** Exercise description **
Should the word "menuItems" occur in a line of the records, copy that line.

(Collection entries)
■ ■ ■
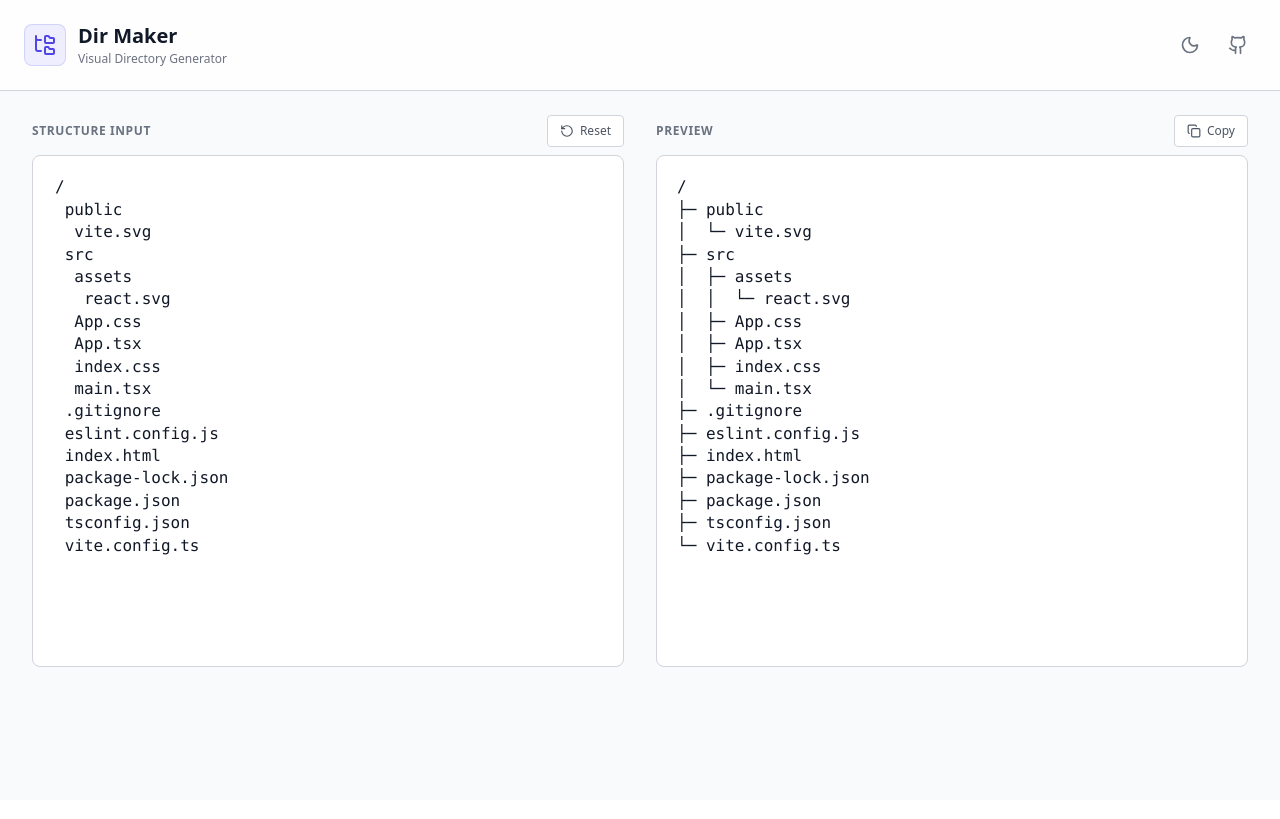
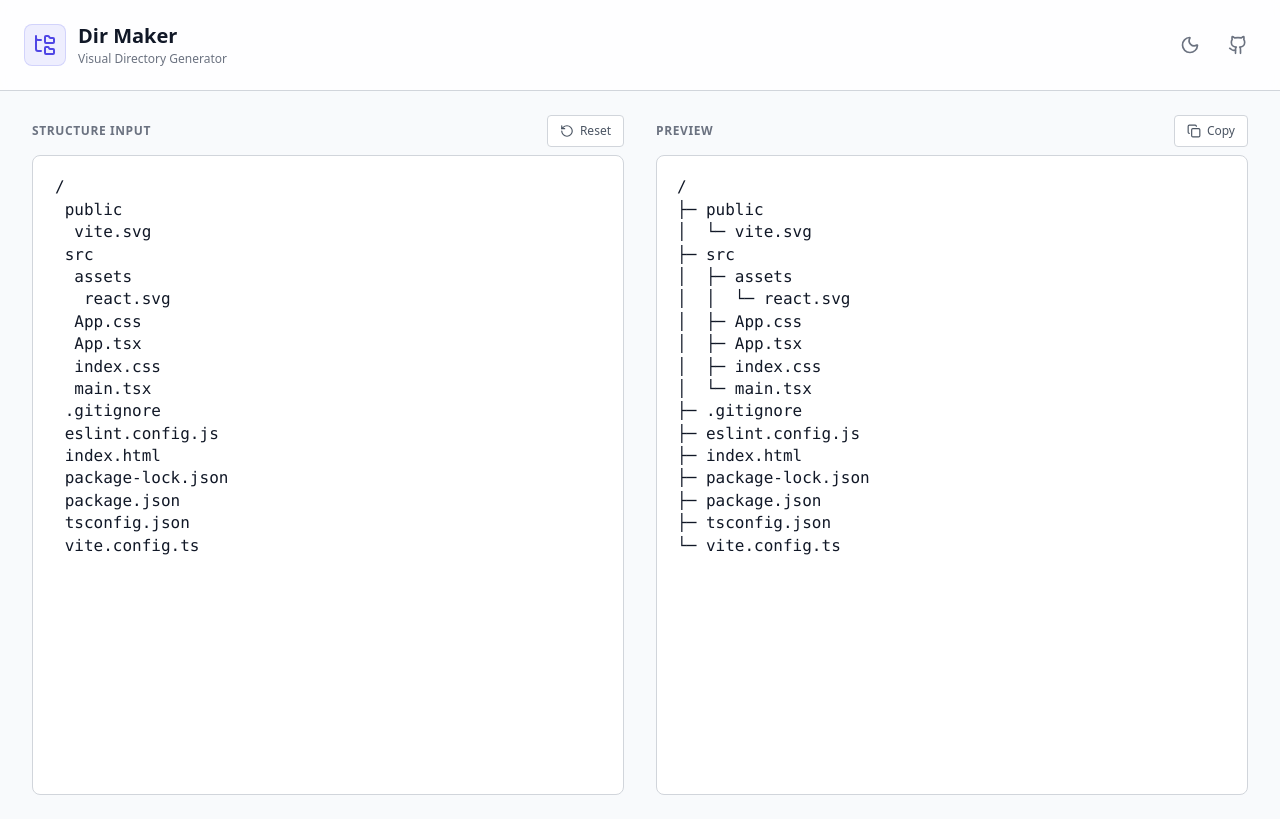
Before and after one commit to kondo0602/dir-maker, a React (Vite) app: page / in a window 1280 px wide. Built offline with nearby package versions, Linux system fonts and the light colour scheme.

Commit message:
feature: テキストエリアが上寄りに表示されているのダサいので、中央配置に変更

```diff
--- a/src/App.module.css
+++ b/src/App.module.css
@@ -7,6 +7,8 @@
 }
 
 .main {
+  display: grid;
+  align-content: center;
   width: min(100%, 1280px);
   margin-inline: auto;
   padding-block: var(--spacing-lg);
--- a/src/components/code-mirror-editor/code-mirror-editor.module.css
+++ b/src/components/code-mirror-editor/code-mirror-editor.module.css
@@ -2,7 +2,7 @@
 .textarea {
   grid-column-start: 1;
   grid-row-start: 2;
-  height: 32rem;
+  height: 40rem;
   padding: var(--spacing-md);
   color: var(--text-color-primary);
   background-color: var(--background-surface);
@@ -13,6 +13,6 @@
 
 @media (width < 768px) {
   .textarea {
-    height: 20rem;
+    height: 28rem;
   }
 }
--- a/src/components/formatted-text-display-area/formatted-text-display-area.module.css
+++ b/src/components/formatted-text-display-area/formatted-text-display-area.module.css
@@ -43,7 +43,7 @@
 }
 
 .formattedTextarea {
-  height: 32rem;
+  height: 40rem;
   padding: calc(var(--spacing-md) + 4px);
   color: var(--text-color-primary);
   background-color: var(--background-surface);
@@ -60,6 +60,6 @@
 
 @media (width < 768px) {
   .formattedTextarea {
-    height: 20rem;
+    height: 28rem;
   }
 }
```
■ ■ ■
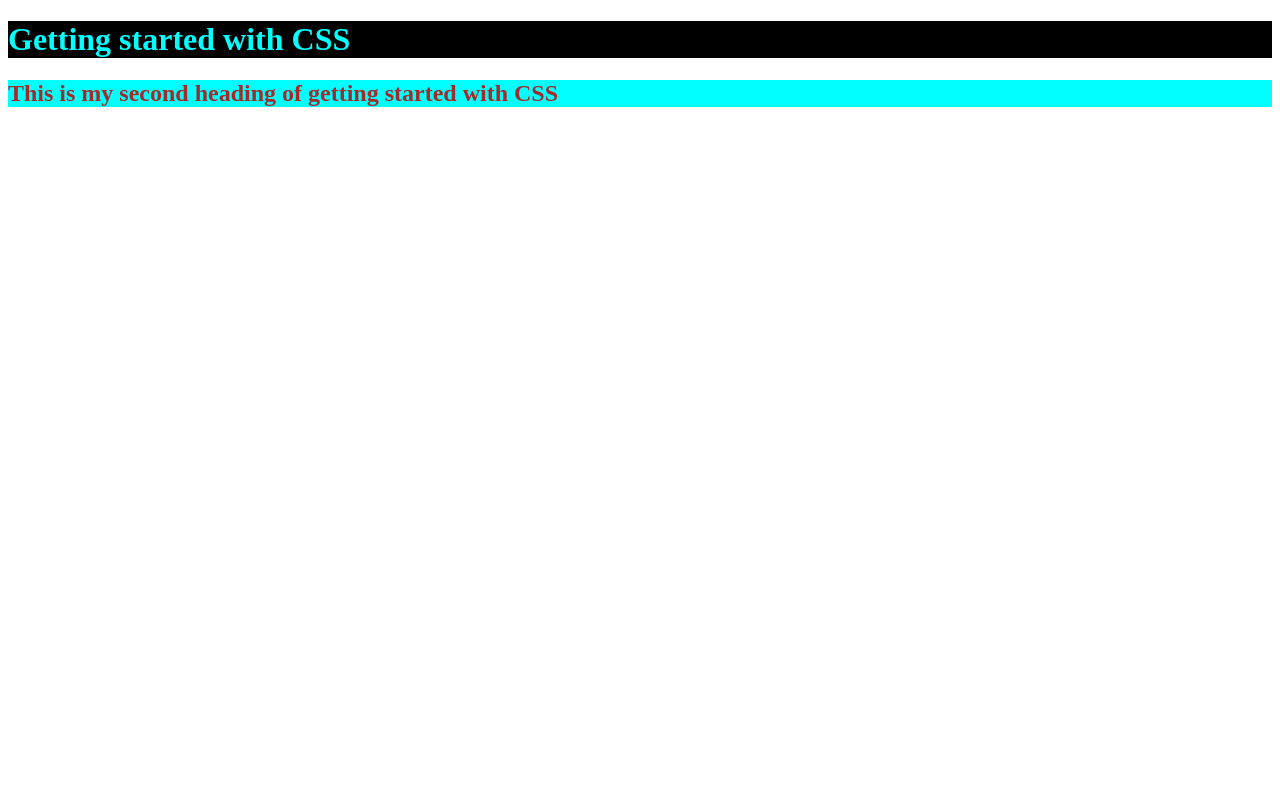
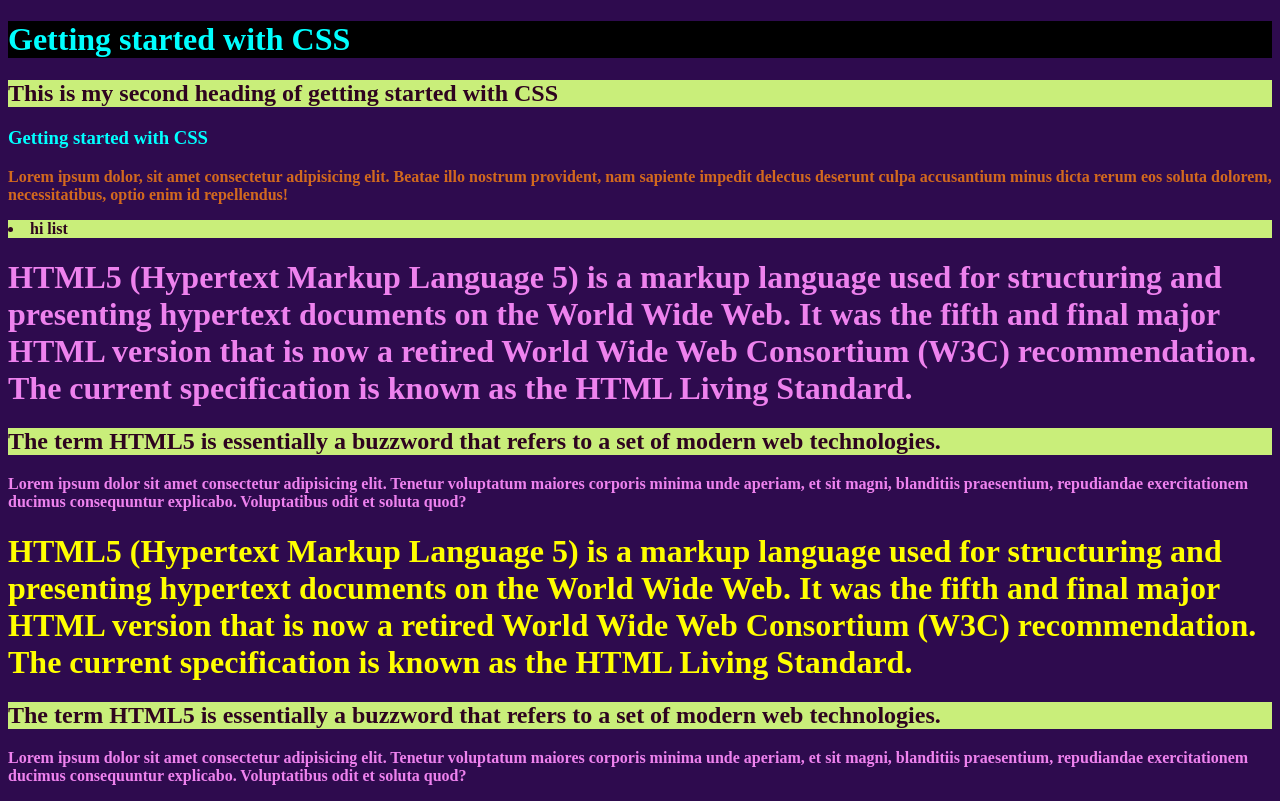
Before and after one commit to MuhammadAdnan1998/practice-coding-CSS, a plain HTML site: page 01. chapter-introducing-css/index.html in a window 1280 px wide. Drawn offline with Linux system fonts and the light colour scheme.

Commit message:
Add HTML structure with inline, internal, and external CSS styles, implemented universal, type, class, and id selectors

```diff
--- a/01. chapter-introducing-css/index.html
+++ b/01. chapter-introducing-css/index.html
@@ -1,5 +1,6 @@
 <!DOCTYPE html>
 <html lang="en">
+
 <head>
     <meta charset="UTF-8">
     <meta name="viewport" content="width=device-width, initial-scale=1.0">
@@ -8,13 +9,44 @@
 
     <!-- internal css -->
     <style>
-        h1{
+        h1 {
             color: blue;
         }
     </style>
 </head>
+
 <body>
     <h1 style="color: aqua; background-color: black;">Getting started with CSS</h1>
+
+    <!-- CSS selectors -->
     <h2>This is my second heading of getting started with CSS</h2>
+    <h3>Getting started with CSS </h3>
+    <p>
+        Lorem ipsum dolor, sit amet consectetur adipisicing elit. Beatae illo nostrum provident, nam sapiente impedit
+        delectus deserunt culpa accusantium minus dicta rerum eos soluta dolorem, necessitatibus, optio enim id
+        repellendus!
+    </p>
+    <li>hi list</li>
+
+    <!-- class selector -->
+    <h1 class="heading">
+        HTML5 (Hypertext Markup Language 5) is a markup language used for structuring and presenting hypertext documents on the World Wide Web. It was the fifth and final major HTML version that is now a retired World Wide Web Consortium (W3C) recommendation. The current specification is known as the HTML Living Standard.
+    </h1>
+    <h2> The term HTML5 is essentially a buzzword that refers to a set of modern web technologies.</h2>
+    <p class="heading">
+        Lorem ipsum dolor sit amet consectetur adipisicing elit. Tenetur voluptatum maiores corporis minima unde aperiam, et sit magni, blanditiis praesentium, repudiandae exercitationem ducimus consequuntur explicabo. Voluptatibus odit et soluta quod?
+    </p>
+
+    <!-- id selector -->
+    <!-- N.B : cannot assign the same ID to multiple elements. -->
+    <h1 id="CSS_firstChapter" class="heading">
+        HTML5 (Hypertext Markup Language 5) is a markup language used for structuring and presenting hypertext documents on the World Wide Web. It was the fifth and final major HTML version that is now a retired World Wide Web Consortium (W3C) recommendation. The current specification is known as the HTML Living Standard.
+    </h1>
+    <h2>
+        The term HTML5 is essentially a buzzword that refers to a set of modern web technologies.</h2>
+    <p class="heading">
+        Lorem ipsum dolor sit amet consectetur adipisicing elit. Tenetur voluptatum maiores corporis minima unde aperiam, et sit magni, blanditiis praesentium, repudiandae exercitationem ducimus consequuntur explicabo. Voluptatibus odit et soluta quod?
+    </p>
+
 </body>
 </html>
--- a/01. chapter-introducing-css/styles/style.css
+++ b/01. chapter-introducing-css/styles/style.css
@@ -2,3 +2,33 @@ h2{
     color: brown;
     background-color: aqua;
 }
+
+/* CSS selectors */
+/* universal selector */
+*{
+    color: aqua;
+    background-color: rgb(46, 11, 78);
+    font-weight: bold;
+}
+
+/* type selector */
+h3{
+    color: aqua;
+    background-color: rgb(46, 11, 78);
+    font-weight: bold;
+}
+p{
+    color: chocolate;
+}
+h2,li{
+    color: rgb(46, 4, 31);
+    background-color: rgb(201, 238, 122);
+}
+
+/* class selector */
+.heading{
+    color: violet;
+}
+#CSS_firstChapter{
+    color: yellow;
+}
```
■ ■ ■
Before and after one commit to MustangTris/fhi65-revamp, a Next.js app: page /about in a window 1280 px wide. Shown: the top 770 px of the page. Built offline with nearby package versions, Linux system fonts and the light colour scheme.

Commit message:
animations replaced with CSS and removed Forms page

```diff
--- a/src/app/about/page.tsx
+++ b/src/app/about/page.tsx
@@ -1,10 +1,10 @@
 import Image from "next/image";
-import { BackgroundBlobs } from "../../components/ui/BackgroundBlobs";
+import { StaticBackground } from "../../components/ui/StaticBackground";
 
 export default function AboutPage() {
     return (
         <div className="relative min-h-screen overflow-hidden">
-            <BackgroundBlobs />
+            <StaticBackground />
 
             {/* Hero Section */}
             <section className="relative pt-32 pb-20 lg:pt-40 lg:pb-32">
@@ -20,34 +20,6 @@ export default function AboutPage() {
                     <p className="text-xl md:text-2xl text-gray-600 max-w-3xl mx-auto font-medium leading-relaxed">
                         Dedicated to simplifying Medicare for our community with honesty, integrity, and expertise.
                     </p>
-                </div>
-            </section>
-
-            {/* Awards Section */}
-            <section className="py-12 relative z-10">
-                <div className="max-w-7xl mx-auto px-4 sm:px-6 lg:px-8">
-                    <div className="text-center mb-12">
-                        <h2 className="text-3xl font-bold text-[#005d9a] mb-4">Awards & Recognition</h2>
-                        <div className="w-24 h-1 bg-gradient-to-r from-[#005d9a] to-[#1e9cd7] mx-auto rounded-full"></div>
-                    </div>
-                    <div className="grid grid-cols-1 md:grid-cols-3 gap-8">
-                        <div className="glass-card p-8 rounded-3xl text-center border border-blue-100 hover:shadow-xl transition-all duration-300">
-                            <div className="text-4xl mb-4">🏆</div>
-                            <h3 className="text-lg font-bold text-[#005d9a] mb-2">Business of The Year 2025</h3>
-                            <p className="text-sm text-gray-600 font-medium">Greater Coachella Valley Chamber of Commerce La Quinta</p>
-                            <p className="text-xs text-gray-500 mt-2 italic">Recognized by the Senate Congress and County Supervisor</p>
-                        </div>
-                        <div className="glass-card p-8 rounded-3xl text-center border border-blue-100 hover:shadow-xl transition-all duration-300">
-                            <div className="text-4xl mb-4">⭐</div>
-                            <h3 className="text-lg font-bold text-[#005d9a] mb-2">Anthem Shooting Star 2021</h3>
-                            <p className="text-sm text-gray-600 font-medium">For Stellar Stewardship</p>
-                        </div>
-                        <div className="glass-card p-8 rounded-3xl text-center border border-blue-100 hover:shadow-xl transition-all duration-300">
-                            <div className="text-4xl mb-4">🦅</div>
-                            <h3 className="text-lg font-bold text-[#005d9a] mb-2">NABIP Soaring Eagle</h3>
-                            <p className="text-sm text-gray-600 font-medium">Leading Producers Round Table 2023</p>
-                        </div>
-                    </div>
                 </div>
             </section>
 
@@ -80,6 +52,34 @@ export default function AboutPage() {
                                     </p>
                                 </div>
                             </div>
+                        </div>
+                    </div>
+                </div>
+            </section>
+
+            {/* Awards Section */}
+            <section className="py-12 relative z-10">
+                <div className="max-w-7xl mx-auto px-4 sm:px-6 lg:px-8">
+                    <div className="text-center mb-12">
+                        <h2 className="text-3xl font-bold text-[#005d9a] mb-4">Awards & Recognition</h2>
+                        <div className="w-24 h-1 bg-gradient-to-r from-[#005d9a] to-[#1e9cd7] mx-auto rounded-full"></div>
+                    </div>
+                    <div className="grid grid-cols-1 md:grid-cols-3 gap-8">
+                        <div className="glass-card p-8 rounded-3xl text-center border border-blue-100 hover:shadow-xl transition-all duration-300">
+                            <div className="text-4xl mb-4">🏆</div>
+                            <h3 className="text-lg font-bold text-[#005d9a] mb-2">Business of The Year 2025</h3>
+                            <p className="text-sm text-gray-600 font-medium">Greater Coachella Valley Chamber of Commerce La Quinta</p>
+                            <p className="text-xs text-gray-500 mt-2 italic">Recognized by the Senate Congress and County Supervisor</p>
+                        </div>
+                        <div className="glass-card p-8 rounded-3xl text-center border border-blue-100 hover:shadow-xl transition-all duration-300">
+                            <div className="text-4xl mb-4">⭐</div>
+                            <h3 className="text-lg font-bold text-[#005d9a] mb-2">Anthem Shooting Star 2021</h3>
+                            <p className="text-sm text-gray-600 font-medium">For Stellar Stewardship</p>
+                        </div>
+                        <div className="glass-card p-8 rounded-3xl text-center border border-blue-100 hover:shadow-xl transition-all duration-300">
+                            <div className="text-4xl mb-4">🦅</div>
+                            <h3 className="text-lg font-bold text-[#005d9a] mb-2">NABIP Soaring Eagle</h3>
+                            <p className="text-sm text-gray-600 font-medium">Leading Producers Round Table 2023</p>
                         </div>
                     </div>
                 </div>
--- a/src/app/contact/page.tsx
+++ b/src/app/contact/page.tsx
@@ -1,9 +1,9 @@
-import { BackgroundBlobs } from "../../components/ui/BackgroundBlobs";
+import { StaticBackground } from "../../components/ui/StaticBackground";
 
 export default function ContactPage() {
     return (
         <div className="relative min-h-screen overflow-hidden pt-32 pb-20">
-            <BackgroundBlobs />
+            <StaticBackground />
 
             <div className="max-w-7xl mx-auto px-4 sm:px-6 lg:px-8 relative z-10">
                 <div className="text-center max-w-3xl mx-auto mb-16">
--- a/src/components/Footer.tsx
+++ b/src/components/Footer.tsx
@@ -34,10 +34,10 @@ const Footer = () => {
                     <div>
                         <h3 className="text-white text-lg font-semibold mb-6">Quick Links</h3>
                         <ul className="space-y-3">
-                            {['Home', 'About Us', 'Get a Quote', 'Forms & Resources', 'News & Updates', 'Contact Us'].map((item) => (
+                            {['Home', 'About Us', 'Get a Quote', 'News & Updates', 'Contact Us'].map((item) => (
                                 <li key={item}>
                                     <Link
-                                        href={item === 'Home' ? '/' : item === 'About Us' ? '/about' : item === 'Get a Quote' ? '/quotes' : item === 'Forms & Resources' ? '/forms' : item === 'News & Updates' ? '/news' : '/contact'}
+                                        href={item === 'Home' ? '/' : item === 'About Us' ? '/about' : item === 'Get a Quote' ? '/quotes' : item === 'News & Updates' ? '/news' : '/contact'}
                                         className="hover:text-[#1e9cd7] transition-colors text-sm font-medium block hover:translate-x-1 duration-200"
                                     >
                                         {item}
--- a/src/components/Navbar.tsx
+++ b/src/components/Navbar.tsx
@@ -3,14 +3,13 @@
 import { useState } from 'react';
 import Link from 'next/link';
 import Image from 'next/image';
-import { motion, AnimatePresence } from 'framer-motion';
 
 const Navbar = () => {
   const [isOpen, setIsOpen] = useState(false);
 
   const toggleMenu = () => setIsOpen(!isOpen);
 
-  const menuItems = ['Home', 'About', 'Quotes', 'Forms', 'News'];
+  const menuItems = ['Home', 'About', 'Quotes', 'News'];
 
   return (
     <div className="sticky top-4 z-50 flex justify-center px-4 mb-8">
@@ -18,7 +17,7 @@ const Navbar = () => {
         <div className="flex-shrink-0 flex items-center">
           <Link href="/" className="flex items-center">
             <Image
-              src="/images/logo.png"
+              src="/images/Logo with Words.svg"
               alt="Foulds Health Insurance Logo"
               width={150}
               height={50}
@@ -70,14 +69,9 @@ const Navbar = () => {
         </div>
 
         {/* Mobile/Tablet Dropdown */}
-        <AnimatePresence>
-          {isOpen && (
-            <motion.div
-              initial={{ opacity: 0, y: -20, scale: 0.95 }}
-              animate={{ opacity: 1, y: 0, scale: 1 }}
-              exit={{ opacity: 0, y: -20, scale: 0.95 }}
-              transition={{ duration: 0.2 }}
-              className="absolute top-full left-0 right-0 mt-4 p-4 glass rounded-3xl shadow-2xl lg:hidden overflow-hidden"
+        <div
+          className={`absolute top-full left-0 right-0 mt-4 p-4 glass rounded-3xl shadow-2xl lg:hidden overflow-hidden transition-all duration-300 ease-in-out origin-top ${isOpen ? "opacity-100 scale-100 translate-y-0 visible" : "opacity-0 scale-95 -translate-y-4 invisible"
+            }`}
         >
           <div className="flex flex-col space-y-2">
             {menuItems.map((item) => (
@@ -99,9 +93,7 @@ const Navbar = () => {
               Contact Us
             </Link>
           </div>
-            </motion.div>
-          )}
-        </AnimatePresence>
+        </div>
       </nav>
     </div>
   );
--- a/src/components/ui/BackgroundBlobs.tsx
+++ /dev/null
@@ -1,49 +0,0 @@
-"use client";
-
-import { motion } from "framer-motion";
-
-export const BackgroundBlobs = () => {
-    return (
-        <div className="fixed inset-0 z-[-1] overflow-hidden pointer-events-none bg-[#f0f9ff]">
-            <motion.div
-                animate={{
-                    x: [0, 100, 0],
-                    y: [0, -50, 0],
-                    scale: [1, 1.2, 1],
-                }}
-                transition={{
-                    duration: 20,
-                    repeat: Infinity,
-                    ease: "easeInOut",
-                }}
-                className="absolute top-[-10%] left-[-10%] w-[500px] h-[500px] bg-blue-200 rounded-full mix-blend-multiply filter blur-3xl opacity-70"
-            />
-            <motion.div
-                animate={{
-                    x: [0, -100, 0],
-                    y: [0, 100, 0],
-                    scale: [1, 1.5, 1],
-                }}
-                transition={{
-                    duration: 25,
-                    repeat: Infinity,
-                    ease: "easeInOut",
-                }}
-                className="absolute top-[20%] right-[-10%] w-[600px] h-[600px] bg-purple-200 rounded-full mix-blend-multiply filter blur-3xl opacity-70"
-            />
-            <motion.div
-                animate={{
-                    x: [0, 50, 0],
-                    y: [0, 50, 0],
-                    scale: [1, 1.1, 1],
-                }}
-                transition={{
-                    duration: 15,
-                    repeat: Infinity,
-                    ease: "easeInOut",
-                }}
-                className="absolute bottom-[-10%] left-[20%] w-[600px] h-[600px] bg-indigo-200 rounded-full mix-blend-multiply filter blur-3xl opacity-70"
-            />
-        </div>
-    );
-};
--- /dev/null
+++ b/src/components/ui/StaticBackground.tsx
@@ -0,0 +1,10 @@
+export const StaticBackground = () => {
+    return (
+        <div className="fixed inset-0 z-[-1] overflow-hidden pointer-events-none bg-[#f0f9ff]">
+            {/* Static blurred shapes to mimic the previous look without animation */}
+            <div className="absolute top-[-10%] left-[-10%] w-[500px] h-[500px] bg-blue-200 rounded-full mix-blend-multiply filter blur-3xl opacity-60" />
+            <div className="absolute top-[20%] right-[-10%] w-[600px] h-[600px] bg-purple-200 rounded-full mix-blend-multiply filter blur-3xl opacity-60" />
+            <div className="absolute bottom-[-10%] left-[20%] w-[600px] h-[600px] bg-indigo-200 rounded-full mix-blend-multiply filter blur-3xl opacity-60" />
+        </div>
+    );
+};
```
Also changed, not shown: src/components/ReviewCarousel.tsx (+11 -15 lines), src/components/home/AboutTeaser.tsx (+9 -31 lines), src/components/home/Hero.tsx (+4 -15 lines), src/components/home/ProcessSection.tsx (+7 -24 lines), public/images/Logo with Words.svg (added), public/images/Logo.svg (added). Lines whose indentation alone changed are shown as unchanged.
■ ■ ■
** Output for this exercise **
-  const menuItems = ['Home', 'About', 'Quotes', 'Forms', 'News'];
+  const menuItems = ['Home', 'About', 'Quotes', 'News'];
             {menuItems.map((item) => (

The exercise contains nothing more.